#### [DATA FOR THIS EXERCISE]
====

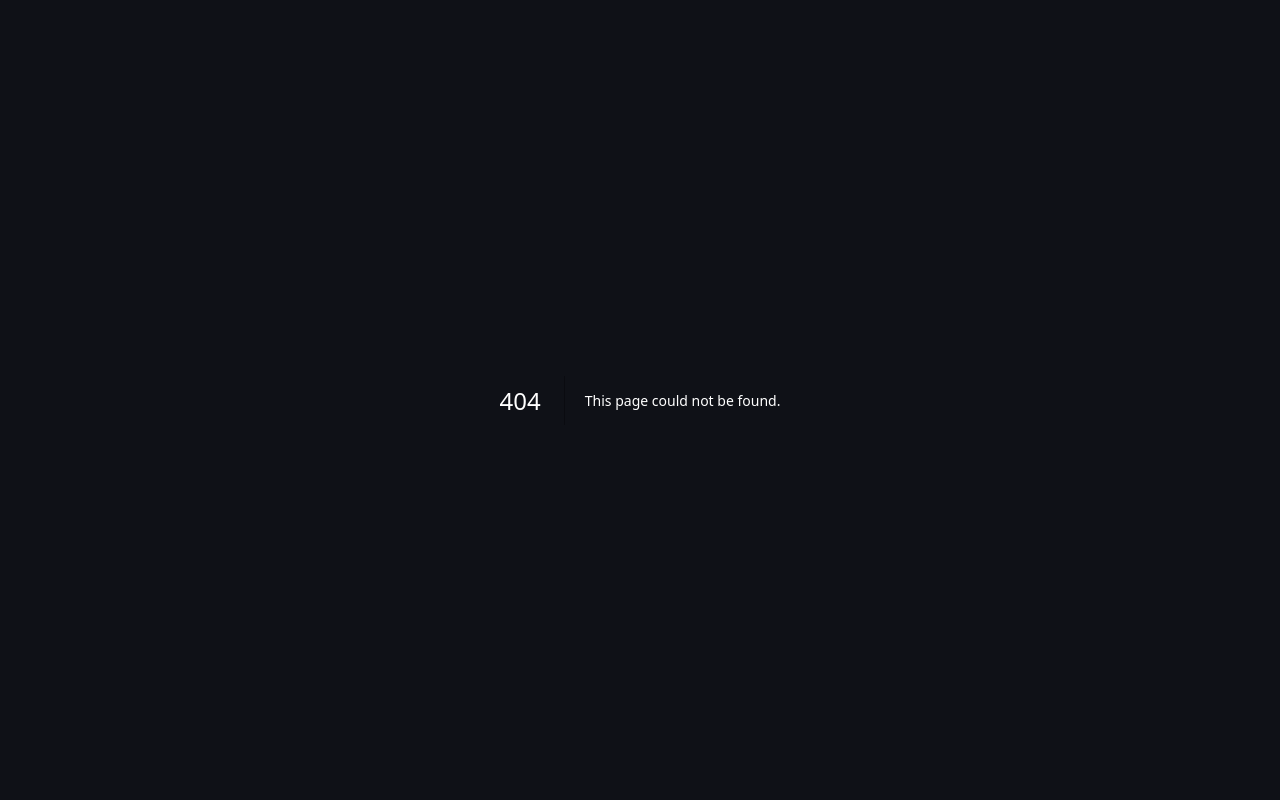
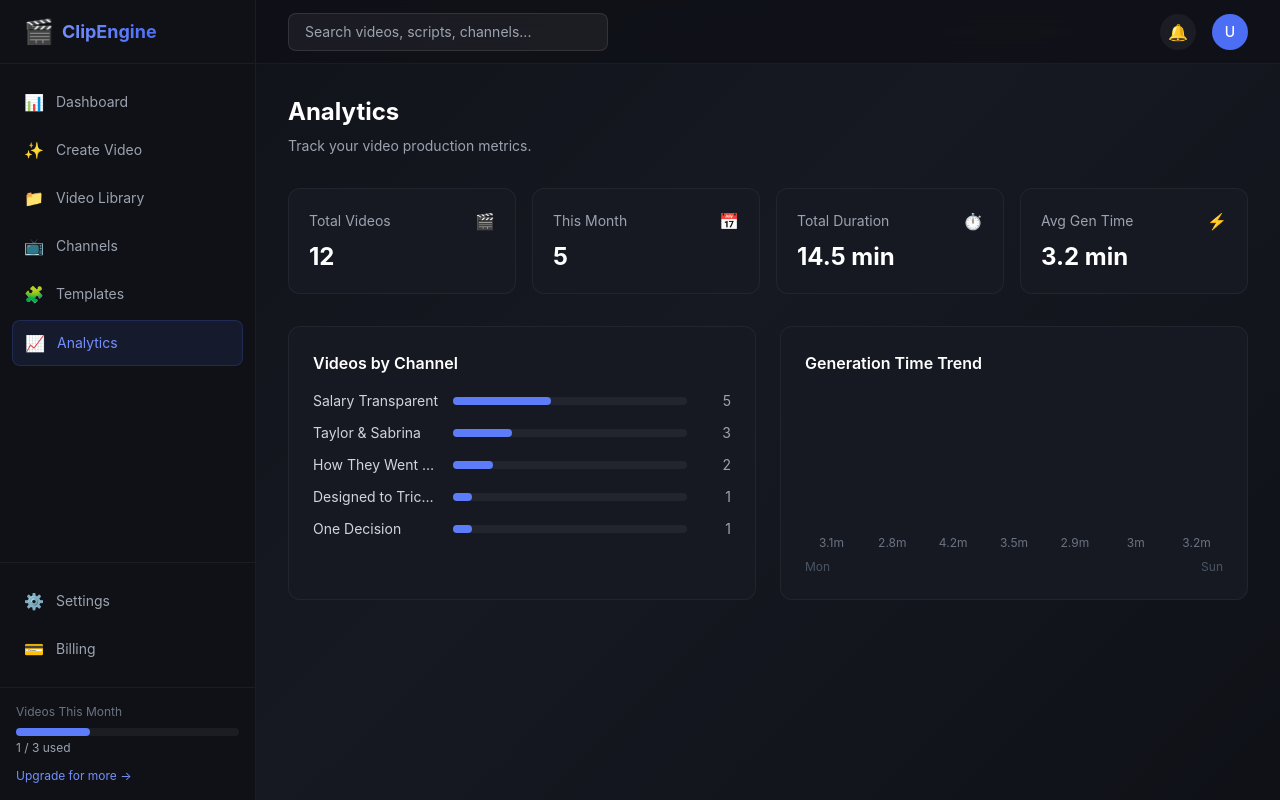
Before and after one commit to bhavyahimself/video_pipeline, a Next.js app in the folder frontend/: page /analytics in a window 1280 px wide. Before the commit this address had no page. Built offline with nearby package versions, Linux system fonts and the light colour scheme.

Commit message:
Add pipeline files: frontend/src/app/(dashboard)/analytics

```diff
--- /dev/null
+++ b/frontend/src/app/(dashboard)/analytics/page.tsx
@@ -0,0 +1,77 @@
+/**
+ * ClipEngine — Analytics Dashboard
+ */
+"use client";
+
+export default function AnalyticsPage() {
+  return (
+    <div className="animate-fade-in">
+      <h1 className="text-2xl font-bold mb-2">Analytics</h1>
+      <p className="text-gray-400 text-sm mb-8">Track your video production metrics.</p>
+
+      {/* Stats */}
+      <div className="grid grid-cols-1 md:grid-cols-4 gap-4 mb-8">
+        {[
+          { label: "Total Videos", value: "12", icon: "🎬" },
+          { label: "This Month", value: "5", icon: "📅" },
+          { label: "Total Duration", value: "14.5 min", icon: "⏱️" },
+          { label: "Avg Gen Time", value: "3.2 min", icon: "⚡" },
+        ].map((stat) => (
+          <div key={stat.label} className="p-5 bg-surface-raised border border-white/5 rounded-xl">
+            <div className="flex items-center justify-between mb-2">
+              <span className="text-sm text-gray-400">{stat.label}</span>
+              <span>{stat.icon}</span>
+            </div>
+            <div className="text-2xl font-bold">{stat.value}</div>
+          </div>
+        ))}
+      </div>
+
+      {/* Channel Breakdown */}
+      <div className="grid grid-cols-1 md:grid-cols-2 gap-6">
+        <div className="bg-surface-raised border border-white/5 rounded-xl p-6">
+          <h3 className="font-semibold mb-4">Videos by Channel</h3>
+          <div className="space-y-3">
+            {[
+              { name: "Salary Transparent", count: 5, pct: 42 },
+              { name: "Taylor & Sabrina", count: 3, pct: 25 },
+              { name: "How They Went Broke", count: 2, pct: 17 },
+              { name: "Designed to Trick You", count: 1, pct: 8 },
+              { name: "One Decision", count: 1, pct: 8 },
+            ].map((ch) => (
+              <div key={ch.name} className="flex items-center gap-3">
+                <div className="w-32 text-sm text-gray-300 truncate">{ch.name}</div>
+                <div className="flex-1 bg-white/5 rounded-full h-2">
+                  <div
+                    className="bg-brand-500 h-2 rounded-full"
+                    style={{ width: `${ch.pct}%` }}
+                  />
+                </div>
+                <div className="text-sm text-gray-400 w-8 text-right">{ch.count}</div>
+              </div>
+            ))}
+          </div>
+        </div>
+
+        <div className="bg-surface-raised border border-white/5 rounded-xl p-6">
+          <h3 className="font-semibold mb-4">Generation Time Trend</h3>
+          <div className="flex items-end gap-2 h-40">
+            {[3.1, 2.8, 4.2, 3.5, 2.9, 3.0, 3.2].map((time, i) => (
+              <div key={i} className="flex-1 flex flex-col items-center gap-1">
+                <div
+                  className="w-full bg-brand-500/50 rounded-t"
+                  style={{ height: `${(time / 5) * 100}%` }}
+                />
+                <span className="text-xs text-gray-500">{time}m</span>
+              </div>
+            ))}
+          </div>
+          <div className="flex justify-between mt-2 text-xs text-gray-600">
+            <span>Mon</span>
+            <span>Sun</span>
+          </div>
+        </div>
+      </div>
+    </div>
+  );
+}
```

====

#### [DIRECTIONS FOR THIS TASK]
Go line by line through the data, copying each one that contains the word "center".

#### [EXERCISE OUTPUT]
+            <div className="flex items-center justify-between mb-2">
+              <div key={ch.name} className="flex items-center gap-3">
+              <div key={i} className="flex-1 flex flex-col items-center gap-1">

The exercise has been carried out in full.